Then, a couple of kilometres into my walk, the heavens emptied themselves upon earth. Drowningly but deliciously. So, as the locals sheltered under vast coloured umbrellas or shop awnings, I just carried on, heading along the road in Kurt-length strides. Well, I was soaked utterly through, a living wet-T-shirt advertisement, so what difference did a bit more warm-n-wetness make?
Down the main street, half touristy, half-shabby, past the grandiose food market with its bananas and coconuts, and the sodden tourist market, selling plastic grass skirts and those shirts that we all used to pray our friends wouldn’t bring us back from their holidays in Fiji. Past the ANZ bank where an elderly German lady tutted me that I should get home and have a good rubdown and a whisky. Then, firmly, off the waterfront. Up through Chinatown – all Chinatowns smell the same, but this one was really deliciously spicy and ramshackle -- up to a little residential suburb where I stumbled upon the local Chamber of Commerce, an aged clapboard house with a lavish tropical garden. On, then, to the quarter, back from the more commercial area, that housed the schools, the church, the theatre (Australian provoked, alas), a magnificent playing field with a stand Lords would envy, and a palatial establishment which turned out to be the catering department of Vanair.
And all the way, along my way, I was greeted with smiles, shouts, helloes, and bonjours on all sides. One small young man with a huge umbrella even ran after me – two strides to my one! -- to try to have a conversation. Was it just that the sight of an elderly chap in Arab pants and a silk scarf, drenched to the skin, doing a seven-league-boots act along the road was the novelty of the season? Or are the people of Vila just the joyously friendly islanders that I’ve met in other like countries? For, of course, except for the German lady, every one of the more than a hundred folk who greeted me, spoke to me, shook my hand (and in one case made me shake the baby’s hand) were of course ni-Vanuatu: the local Polynesian (?) people. And mostly young men. Several blokes in vans stopped and offered me a ride. One was at the helm of a pick up truck and I thought back thirty-five years to St Maarten where I circumnavigated the island standing on the back of such a truck, wind in the hair I then had and blissfully happy. Would he take me round the island, I wondered. Not enough time, but dreams are free.
One couple of girls giggled shyly as they whispered ‘Alo’. I looked down. Not only was my shirt pasted transparently to my body by the rain, so were my super-thin cotton trousers. ‘Kiwi flasher arrested in Rue d’Artois’ I thought as I strode on without bothering to ‘adjust my clothing’, as they say.
Back down the wharf yard accompanied by hoots, yells and cheers from the dock workers who’d seen me set out in the rain two hours earlier…
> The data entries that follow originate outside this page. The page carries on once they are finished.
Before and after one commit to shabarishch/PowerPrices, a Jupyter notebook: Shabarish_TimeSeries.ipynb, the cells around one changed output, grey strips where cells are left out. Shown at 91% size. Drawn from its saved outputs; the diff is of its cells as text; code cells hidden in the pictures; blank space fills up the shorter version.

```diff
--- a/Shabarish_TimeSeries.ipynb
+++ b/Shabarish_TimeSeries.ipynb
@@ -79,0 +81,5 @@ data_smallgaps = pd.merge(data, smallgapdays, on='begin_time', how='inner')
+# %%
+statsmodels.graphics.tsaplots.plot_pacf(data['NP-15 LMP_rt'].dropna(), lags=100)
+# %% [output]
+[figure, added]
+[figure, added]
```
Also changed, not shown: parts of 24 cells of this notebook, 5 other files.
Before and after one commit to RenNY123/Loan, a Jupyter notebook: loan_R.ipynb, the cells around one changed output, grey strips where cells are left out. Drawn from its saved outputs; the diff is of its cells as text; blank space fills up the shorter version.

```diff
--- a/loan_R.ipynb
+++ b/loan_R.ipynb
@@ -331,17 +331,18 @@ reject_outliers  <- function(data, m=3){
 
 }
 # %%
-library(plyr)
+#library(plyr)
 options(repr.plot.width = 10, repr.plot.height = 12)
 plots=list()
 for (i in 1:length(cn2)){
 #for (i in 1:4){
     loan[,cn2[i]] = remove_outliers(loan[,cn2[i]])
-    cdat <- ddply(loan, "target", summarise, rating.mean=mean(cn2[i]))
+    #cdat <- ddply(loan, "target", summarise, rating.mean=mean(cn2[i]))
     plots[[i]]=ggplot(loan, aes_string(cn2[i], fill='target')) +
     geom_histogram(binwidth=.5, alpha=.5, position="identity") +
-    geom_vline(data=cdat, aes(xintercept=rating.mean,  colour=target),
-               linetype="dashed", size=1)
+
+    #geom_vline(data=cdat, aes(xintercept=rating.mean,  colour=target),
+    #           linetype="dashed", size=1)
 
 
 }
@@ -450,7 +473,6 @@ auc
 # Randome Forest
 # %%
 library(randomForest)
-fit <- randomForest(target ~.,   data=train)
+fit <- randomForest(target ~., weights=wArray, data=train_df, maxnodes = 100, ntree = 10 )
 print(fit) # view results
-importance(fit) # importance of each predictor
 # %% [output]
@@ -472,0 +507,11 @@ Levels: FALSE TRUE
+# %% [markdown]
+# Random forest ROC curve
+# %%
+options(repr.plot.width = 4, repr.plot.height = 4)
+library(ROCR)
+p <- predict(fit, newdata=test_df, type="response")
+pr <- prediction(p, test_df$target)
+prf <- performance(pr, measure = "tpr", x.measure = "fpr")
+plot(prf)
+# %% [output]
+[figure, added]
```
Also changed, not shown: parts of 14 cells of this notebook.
Thank goodness I did go. I’m sure I shall remember Vila for a long time. Not its scenery, its greenery, its buildings, views, markets or even its bank. But its people, The Ni-Vanuatu. And that lovely, soft, warm rain.